“For God so loved the world, that he gave his only begotten Son, that whosoever believeth in him should not perish, but have everlasting life. For God sent not his Son into the world to condemn the world; but that the world through him might be saved.”John 3:16-17
For as many of you as were baptized into Christ have put on Christ. There is neither Jew nor Greek, there is neither slave nor free, there is no male and female, for you are all one in Christ Jesus. And if you are Christ’s, then you are Abraham’s offspring, heirs according to promise.Galatians 3:27-29
In reading this, then, you will be able to understand my insight into the mystery of Christ, which was not made known to people in other generations as it has now been revealed by the Spirit to God’s holy apostles and prophets. This mystery is that through the gospel the Gentiles are heirs together with Israel, members together of one body, and sharers together in the promise in Christ Jesus

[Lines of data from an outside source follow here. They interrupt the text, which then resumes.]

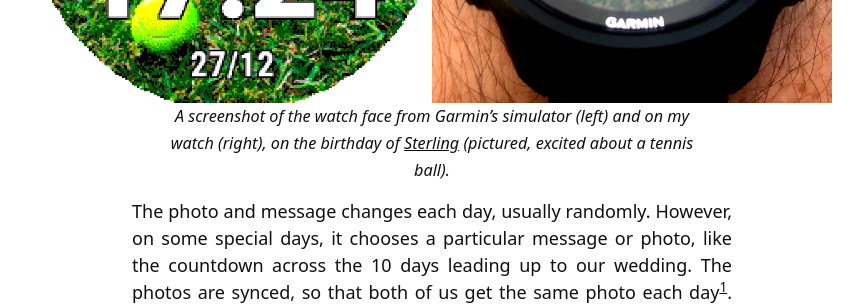
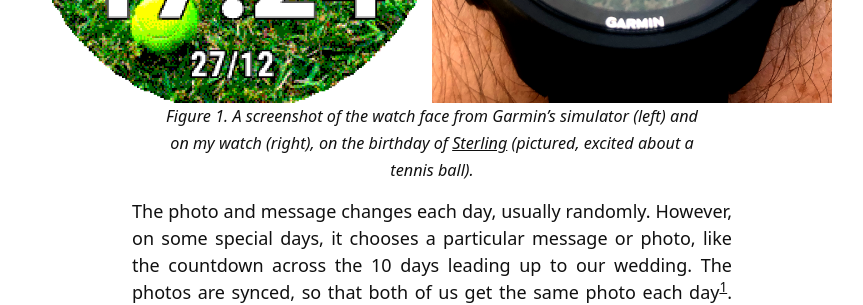
Before and after one commit to huonw/huonw.github.io, a Jekyll site: the page built from _posts/2021-08-30-home-cooked-app.md, in a window 1280 px wide. Shown: the part 1460-1765 px from the top of the page, without its empty margins (208-1071 px from the left). Built offline with Jekyll 4.4.1, drawn with Linux system fonts in a browser that asks for light colours; comment, search, counter and statistics services are not loaded.

Commit message:
Add 'Figure #' counter automatically

```diff
--- a/_includes/default.css
+++ b/_includes/default.css
@@ -15,6 +15,7 @@ html {
 body {
   padding:0px;
     counter-reset: footnotes;
+    counter-reset: figure;
     margin:0px;
     font-size: 18px;
     background: white;
@@ -207,6 +208,13 @@ figcaption {
   text-align: center;
   font-style: italic;
   font-size: 0.9em;
+}
+figcaption p {
+  display: inline;
+}
+figcaption::before {
+  counter-increment: figure;
+  content: "Figure " counter(figure) ". ";
 }
 
 .highlight table {
```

I love all of these passages from Scripture. They show our dual heritage of humanity in both the flesh and the spirit. Our human heritage is in our sin passed down from our first father, Adam, and our relation to every person on earth. But our Spiritual heritage is so much greater! It is found in the God made man, Christ Jesus, who lived and died to save us from that death of sin that we might Live with Him. Today, we are often separated by manmade distinctions of race, and false ideas that separate us from Christ. God wants us to be joined together as brothers and sisters in Christ. But how do we know we are all part of one human family? How do we know that we are Adam’s children? How do we know where we come from? Do Pentecost, Babel, and Creation really have anything in common?
The answer is yes, and that is what my book, Names, Nations, and the New Testament, is about. And because of this church holiday, and because I love this story so much, I’m offering my book at a discount for a limited time this week. Knowing these Scriptural accounts is more than just trivia, and what happened on Pentecost should be celebrated on more than one day. These accounts are your spiritual and historical heritage. They show how you, made in the image of God, were saved by God along with all people, your brothers and sisters in flesh and spirit. If you ever wondered what my subheader meant, this is it. My book, however, goes more in-depth on the relationships between the nations, connecting them to the spiritual family in Christ found in the book of acts. I hope you’ll pick it up to learn more about this journey of humanity from Genesis to Acts.
Blessings to you and yours,
~Madelyn Rose Craig